Posted on August 28, 2018 at 6:00 am
Most of us are not strangers to the first-day-of-school jitters—that delightful mix of excitement and mild apprehension as one contemplates what the new school year might bring. Such a feeling has as much to do with our need to connect and to be accepted as it does with our need to discover and learn.
There are so many amazing picture books coming out this fall, and I wanted to highlight five that capture that “first day” experience of seeing something from a new perspective or making connections despite a variety of hurdles:
Adrian Simcox Does Not Have a Horse (ages 4–8) is one of those books I’m going to be pressing into the hands of everyone I know for the foreseeable future. Chloe’s classmate Adrian talks endlessly of his amazing horse, and Chloe, who knows he’s lying, has had enough of it. When she lashes out, her mom wisely takes her for a walk that teaches her far more about empathy than any scolding could. Pen and ink illustrations by Corinna Luyken (The Book of Mistakes) lend lightness and delicacy.
All Are Welcome (ages 4–8) celebrates the bright energy of a diverse community as students from widely varying backgrounds go through their day–together. The text could be a direct descendant from the legacy of Fred Rogers: “No matter how you start your day. / What you wear when you play. / Or if you come from far away. / All are welcome here.” And the bold figures against a white backdrop offer a message of vibrant multiculturalism. As the children—some of whom are differently abled or wearing a hijab—interact, all differences fall away and the book’s overarching theme becomes one of appreciation and inclusion.
It’s no secret I’m a sucker for a good dog book and Good Rosie (ages 5–8), by Kate DiCamillo, does not disappoint. When Rosie feels lonely “in an empty-silver-bowl sort of way,” her owner George takes her to the dog park. At first Rosie doesn’t take to the other dogs, especially tiny, high-strung Fifi or big, drooly Maurice. But when conflict breaks out and the peace of the dog park is threatened, Rosie learns to overcome her shyness and new friendships are formed. This picture book/graphic novel/easy reader hybrid is perfect for those kids who might be a little nervous about the first day of school and making new friends.

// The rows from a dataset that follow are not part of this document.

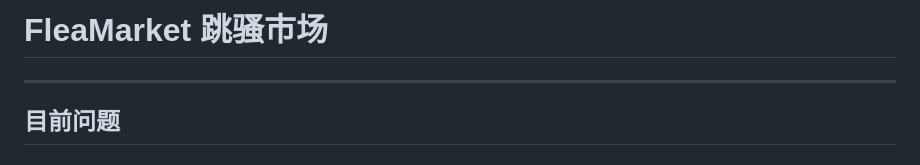
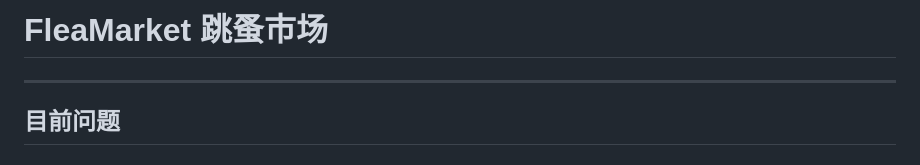
Before and after one commit to Team-FleaMarket/FleaMarket, a Markdown page: README.md, the part around the change. Rendered like a GitHub page.

```diff
--- a/README.md
+++ b/README.md
@@ -1,4 +1,4 @@
-# FleaMarket 跳骚市场
+# FleaMarket 跳蚤市场
 
 ---
 
```
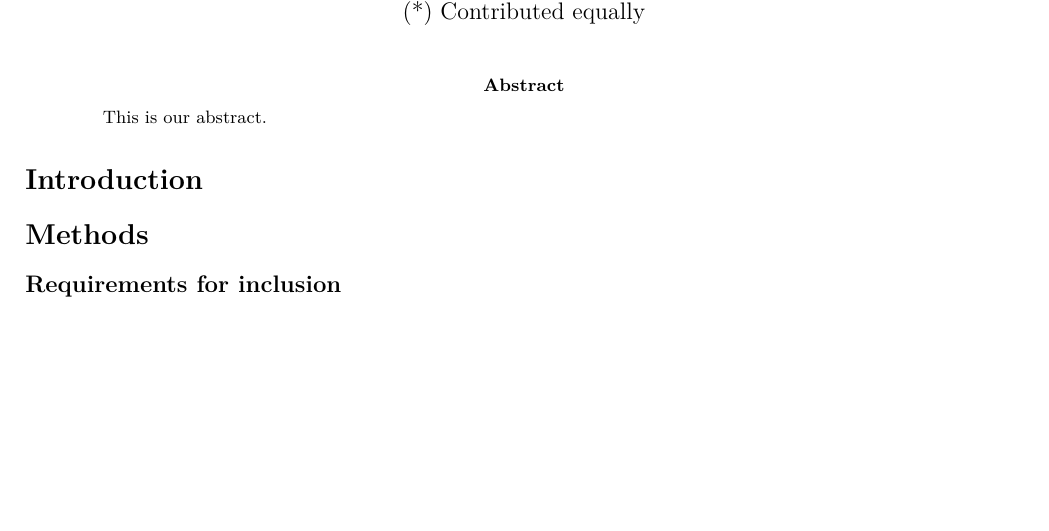
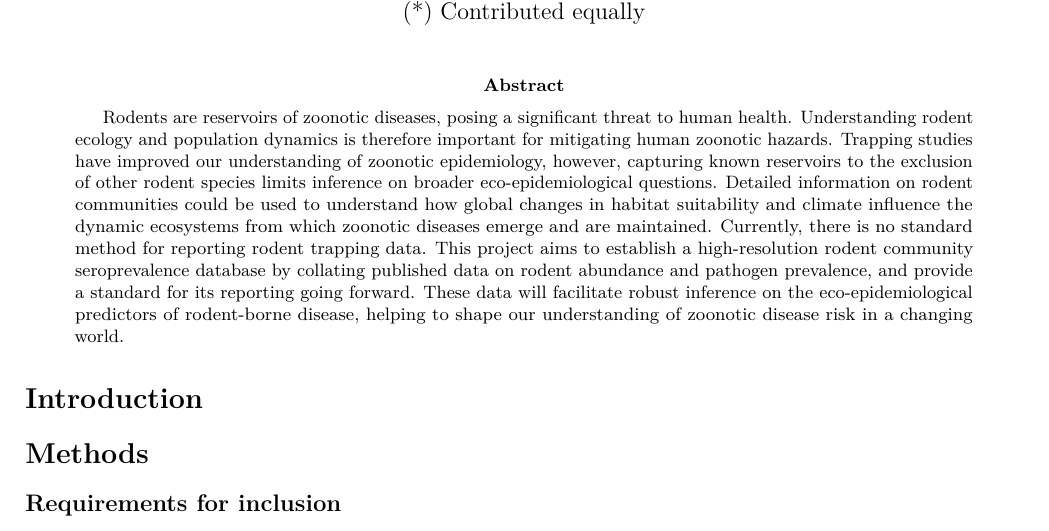
Before and after one commit to BioDivHealth/rodent-zoonoses, an R Markdown document (manuscripts/03_database_manuscript.Rmd): part of the page before the commit and part of page 1 of 2 after it, cut so that both start at the same text, the shorter picture padded with empty space. Rendered offline with R 4.5, knitr and Pandoc, then LaTeX, with nearby package versions; some code elsewhere in the file could not run offline.

Commit message:
Harry added abstract

```diff
--- a/manuscripts/03_database_manuscript.Rmd
+++ b/manuscripts/03_database_manuscript.Rmd
@@ -10,7 +10,7 @@ geometry: margin=2cm
 fontsize: 20pt
 bibliography: 01_references.bib
 abstract: |
-  This is our abstract.
+  Rodents are reservoirs of zoonotic diseases, posing a significant threat to human health. Understanding rodent ecology and population dynamics is therefore important for mitigating human zoonotic hazards. Trapping studies have improved our understanding of zoonotic epidemiology, however, capturing known reservoirs to the exclusion of other rodent species limits inference on broader eco-epidemiological questions. Detailed information on rodent communities could be used to understand how global changes in habitat suitability and climate influence the dynamic ecosystems from which zoonotic diseases emerge and are maintained. Currently, there is no standard method for reporting rodent trapping data. This project aims to establish a high-resolution rodent community seroprevalence database by collating published data on rodent abundance and pathogen prevalence, and provide a standard for its reporting going forward. These data will facilitate robust inference on the eco-epidemiological predictors of rodent-borne disease, helping to shape our understanding of zoonotic disease risk in a changing world.
 header-includes:
   - \renewcommand{\and}{\\}
 ---
```
Also changed, not shown: 1 other file.
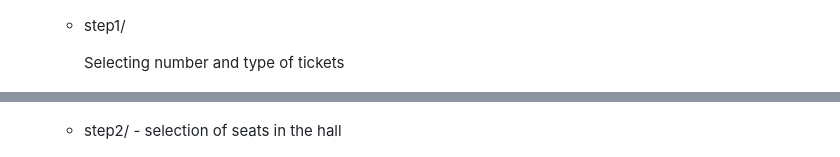
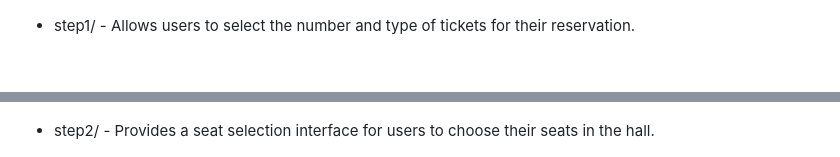
Before and after one commit to VelinIliev/CTRS-project, a Markdown page: Readme.md, 2 parts joined by grey strips. GitHub-like rendering; blank space fills up the shorter version.

```diff
--- a/Readme.md
+++ b/Readme.md
@@ -70,6 +71,5 @@ Automated movie ticket booking system. Easy to navigate and use.
     <p><img src="./screenshots/reservation-start.png" alt="ctrs" width="600px"></p>
-  - step1/
-    <p>Selecting number and type of tickets</p>
+  - step1/ - Allows users to select the number and type of tickets for their reservation.
     <p><img src="./screenshots/reservation-step1.png" alt="ctrs" width="600px"></p>
-  - step2/ - selection of seats in the hall
+  - step2/ - Provides a seat selection interface for users to choose their seats in the hall.
     <p><img src="./screenshots/reservation-step2.png" alt="ctrs" width="600px"></p>
```
Also changed, not shown: other parts of Readme.md (+55 -59 lines).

Dreamers (ages 4–8) depicts, in gorgeous colors and Mexican motifs, the journey of a young mother and her son as they settle in the United States. As mother and son explore San Francisco, they figure out the rules of their new home. Public fountains, for instance, are not for playing in, and public libraries are vast wonderlands where you can borrow almost anything. As they learn to live in two cultures, they discover how to bring forth their own unique gifts. Inspired by author and illustrator Yuyi Morales’s own journey from Mexico to the United States in 1994, this is a vivid and timely story of hope, creativity, and contribution. It is also available in Spanish with the title Sonadores.
An intrepid orange tabby demonstrates the concept of mapping in Mapping Sam (ages 4–8). Once her family is safely asleep, Sam sets out to explore her neighborhood. As Sam goes from one spot to the next, readers are introduced to not only basic map-reading skills but different kinds of visual pathfinders, including blueprints, constellation charts, and even anatomical diagrams. Author Joyce Hesselbreth introduces new cartography concepts, such as what a “compass rose” is and how to orient oneself using familiar landmarks, and does so in a fascinatingly relational way. This is essential reading for a generation of kids being raised with GPS and Siri.